What Every Insurance Policyholder Ought to Know About Subrogation

Subrogation is a concept that's well-known among insurance and legal companies but sometimes not by the customers they represent. Even if it sounds complicated, it is in your self-interest to know the steps of how it works. The more knowledgeable you are, the more likely an insurance lawsuit will work out in your favor.

Every insurance policy you have is a commitment that, if something bad happens to you, the business that insures the policy will make good without unreasonable delay. If you get injured on the job, your employer's workers compensation pays out for medical services. Employment lawyers handle the details; you just get fixed up.

But since ascertaining who is financially responsible for services or repairs is usually a time-consuming affair – and time spent waiting in some cases increases the damage to the victim – insurance firms often opt to pay up front and figure out the blame later. They then need a method to regain the costs if, in the end, they weren't actually responsible for the payout.

Can You Give an Example?

Your electric outlet catches fire and causes $10,000 in house damages. Happily, you have property insurance and it takes care of the repair expenses. However, the assessor assigned to your case finds out that an electrician had installed some faulty wiring, and there is a reasonable possibility that a judge would find him to blame for the loss. You already have your money, but your insurance firm is out $10,000. What does the firm do next?

How Does Subrogation Work?

This is where subrogation comes in. It is the way that an insurance company uses to claim reimbursement after it has paid for something that should have been paid by some other entity. Some insurance firms have in-house property damage lawyers and personal injury attorneys, or a department dedicated to subrogation; others contract with a law firm. Under ordinary circumstances, only you can sue for damages to your self or property. But under subrogation law, your insurer is given some of your rights for having taken care of the damages. It can go after the money that was originally due to you, because it has covered the amount already.

How Does This Affect Policyholders?

For starters, if your insurance policy stipulated a deductible, your insurer wasn't the only one who had to pay. In a $10,000 accident with a $1,000 deductible, you have a stake in the outcome as well – to the tune of $1,000. If your insurer is unconcerned with pursuing subrogation even when it is entitled, it might choose to recover its expenses by upping your premiums and call it a day. On the other hand, if it knows which cases it is owed and goes after those cases aggressively, it is acting both in its own interests and in yours. If all of the money is recovered, you will get your full $1,000 deductible back. If it recovers half (for instance, in a case where you are found 50 percent responsible), you'll typically get half your deductible back, depending on your state laws.

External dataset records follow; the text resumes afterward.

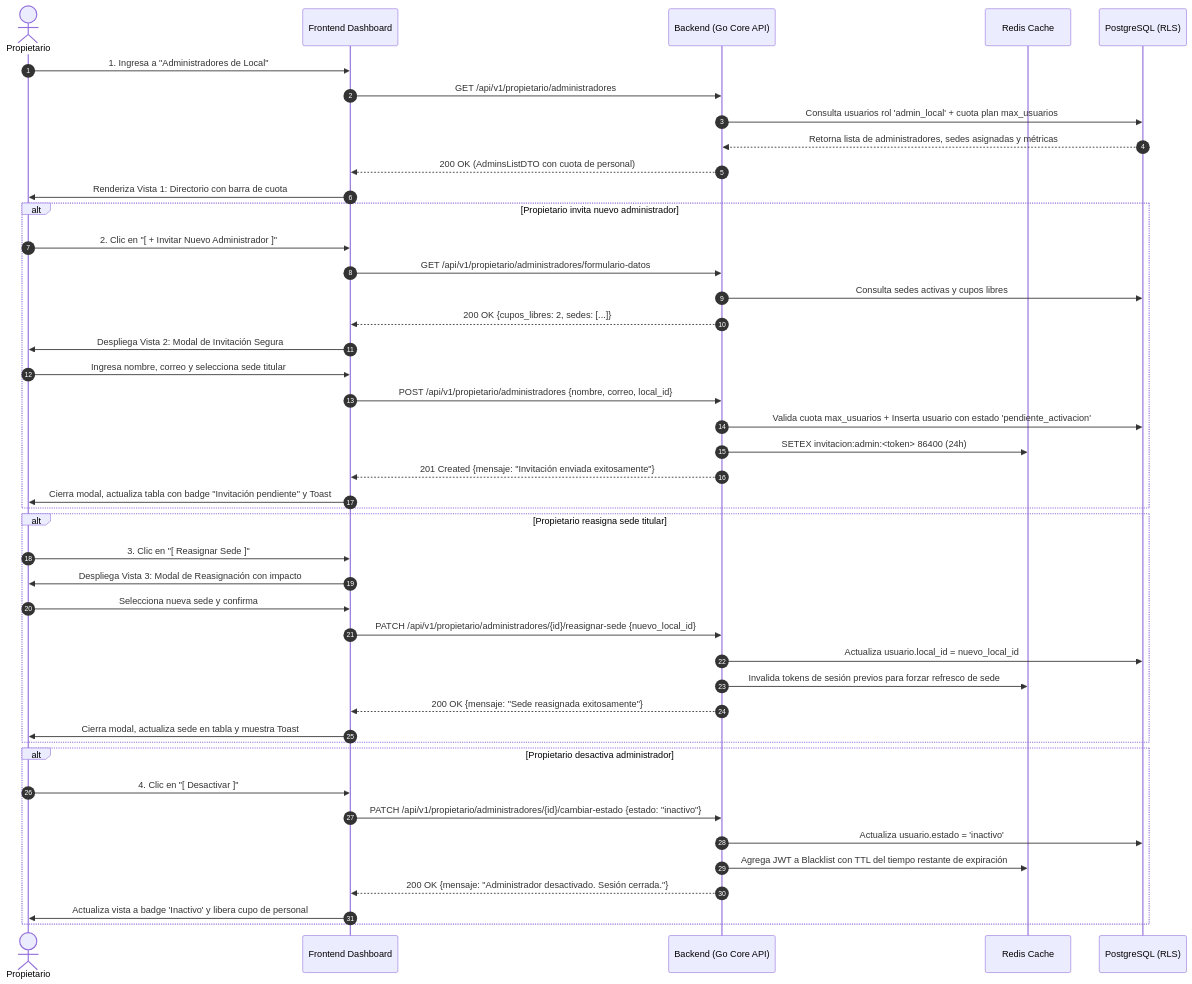
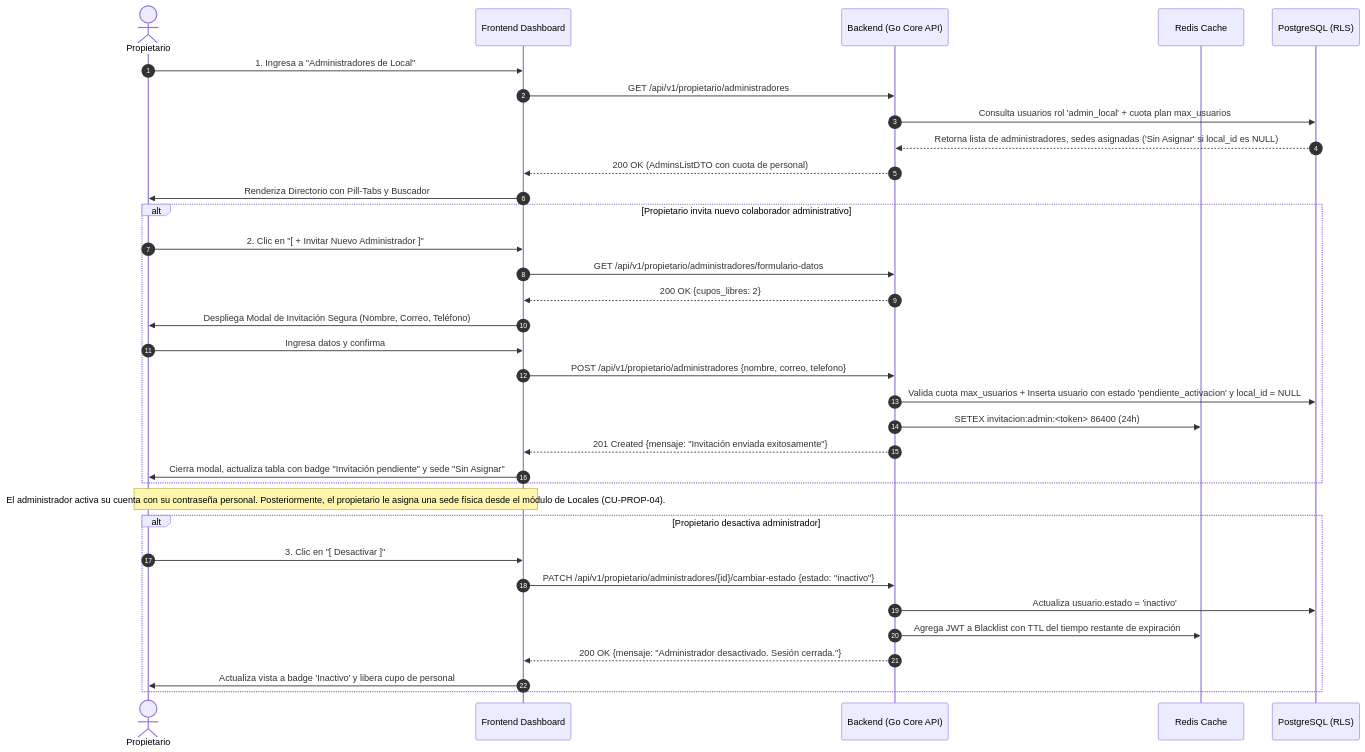
The diagram in wireframe/propietario/CU-PROP-05-administradores-local/wireframe.md (JCHUIZ10/RestaurantCloud_AI_backend), drawn with Mermaid before and after one commit. The commit also changed other lines of this file and 8 other files, not shown here.

Commit message:
Actualizar Vista de CU-PROP-05: Crear y Gestionar Administradores de Local

````diff
--- a/wireframe/propietario/CU-PROP-05-administradores-local/wireframe.md
+++ b/wireframe/propietario/CU-PROP-05-administradores-local/wireframe.md
@@ -22,54 +26,44 @@
 ```mermaid
 sequenceDiagram
     autonumber
     actor P as Propietario
     participant FE as Frontend Dashboard
     participant BE as Backend (Go Core API)
     participant Redis as Redis Cache
     participant DB as PostgreSQL (RLS)
 
     %% 1. Consulta del Directorio
     P->>FE: 1. Ingresa a "Administradores de Local"
     FE->>BE: GET /api/v1/propietario/administradores
     BE->>DB: Consulta usuarios rol 'admin_local' + cuota plan max_usuarios
-    DB-->>BE: Retorna lista de administradores, sedes asignadas y métricas
+    DB-->>BE: Retorna lista de administradores, sedes asignadas ('Sin Asignar' si local_id es NULL)
     BE-->>FE: 200 OK (AdminsListDTO con cuota de personal)
-    FE->>P: Renderiza Vista 1: Directorio con barra de cuota
+    FE->>P: Renderiza Directorio con Pill-Tabs y Buscador
 
-    %% 2. Invitación Segura de Administrador
-    alt Propietario invita nuevo administrador
+    %% 2. Invitación Segura de Administrador (Sin atar a sede)
+    alt Propietario invita nuevo colaborador administrativo
         P->>FE: 2. Clic en "[ + Invitar Nuevo Administrador ]"
         FE->>BE: GET /api/v1/propietario/administradores/formulario-datos
-        BE->>DB: Consulta sedes activas y cupos libres
-        BE-->>FE: 200 OK {cupos_libres: 2, sedes: [...]}
-        FE->>P: Despliega Vista 2: Modal de Invitación Segura
-        P->>FE: Ingresa nombre, correo y selecciona sede titular
-        FE->>BE: POST /api/v1/propietario/administradores {nombre, correo, local_id}
-        BE->>DB: Valida cuota max_usuarios + Inserta usuario con estado 'pendiente_activacion'
+        BE-->>FE: 200 OK {cupos_libres: 2}
+        FE->>P: Despliega Modal de Invitación Segura (Nombre, Correo, Teléfono)
+        P->>FE: Ingresa datos y confirma
+        FE->>BE: POST /api/v1/propietario/administradores {nombre, correo, telefono}
+        BE->>DB: Valida cuota max_usuarios + Inserta usuario con estado 'pendiente_activacion' y local_id = NULL
         BE->>Redis: SETEX invitacion:admin:<token> 86400 (24h)
         BE-->>FE: 201 Created {mensaje: "Invitación enviada exitosamente"}
-        FE->>P: Cierra modal, actualiza tabla con badge "Invitación pendiente" y Toast
+        FE->>P: Cierra modal, actualiza tabla con badge "Invitación pendiente" y sede "Sin Asignar"
     end
 
-    %% 3. Reasignación de Sede Titular (1:1)
-    alt Propietario reasigna sede titular
-        P->>FE: 3. Clic en "[ Reasignar Sede ]"
-        FE->>P: Despliega Vista 3: Modal de Reasignación con impacto
-        P->>FE: Selecciona nueva sede y confirma
-        FE->>BE: PATCH /api/v1/propietario/administradores/{id}/reasignar-sede {nuevo_local_id}
-        BE->>DB: Actualiza usuario.local_id = nuevo_local_id
-        BE->>Redis: Invalida tokens de sesión previos para forzar refresco de sede
-        BE-->>FE: 200 OK {mensaje: "Sede reasignada exitosamente"}
-        FE->>P: Cierra modal, actualiza sede en tabla y muestra Toast
-    end
+    %% 3. Activación y Asignación posterior en CU-PROP-04
+    note over P,FE: El administrador activa su cuenta con su contraseña personal. Posteriormente, el propietario le asigna una sede física desde el módulo de Locales (CU-PROP-04).
 
     %% 4. Desactivación con Revocación Inmediata
     alt Propietario desactiva administrador
-        P->>FE: 4. Clic en "[ Desactivar ]"
+        P->>FE: 3. Clic en "[ Desactivar ]"
         FE->>BE: PATCH /api/v1/propietario/administradores/{id}/cambiar-estado {estado: "inactivo"}
         BE->>DB: Actualiza usuario.estado = 'inactivo'
         BE->>Redis: Agrega JWT a Blacklist con TTL del tiempo restante de expiración
         BE-->>FE: 200 OK {mensaje: "Administrador desactivado. Sesión cerrada."}
         FE->>P: Actualiza vista a badge 'Inactivo' y libera cupo de personal
     end
 ```
````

Furthermore, if the total loss of an accident is more than your maximum coverage amount, you may have had to pay the difference, which can be extremely expensive. If your insurance company or its property damage lawyers, such as legal assistance payson ut, successfully press a subrogation case, it will recover your costs in addition to its own.

All insurers are not the same. When comparing, it's worth looking at the records of competing firms to find out if they pursue legitimate subrogation claims; if they do so quickly; if they keep their customers posted as the case continues; and if they then process successfully won reimbursements right away so that you can get your deductible back and move on with your life. If, on the other hand, an insurance agency has a record of honoring claims that aren't its responsibility and then safeguarding its profitability by raising your premiums, even attractive rates won't outweigh the eventual headache.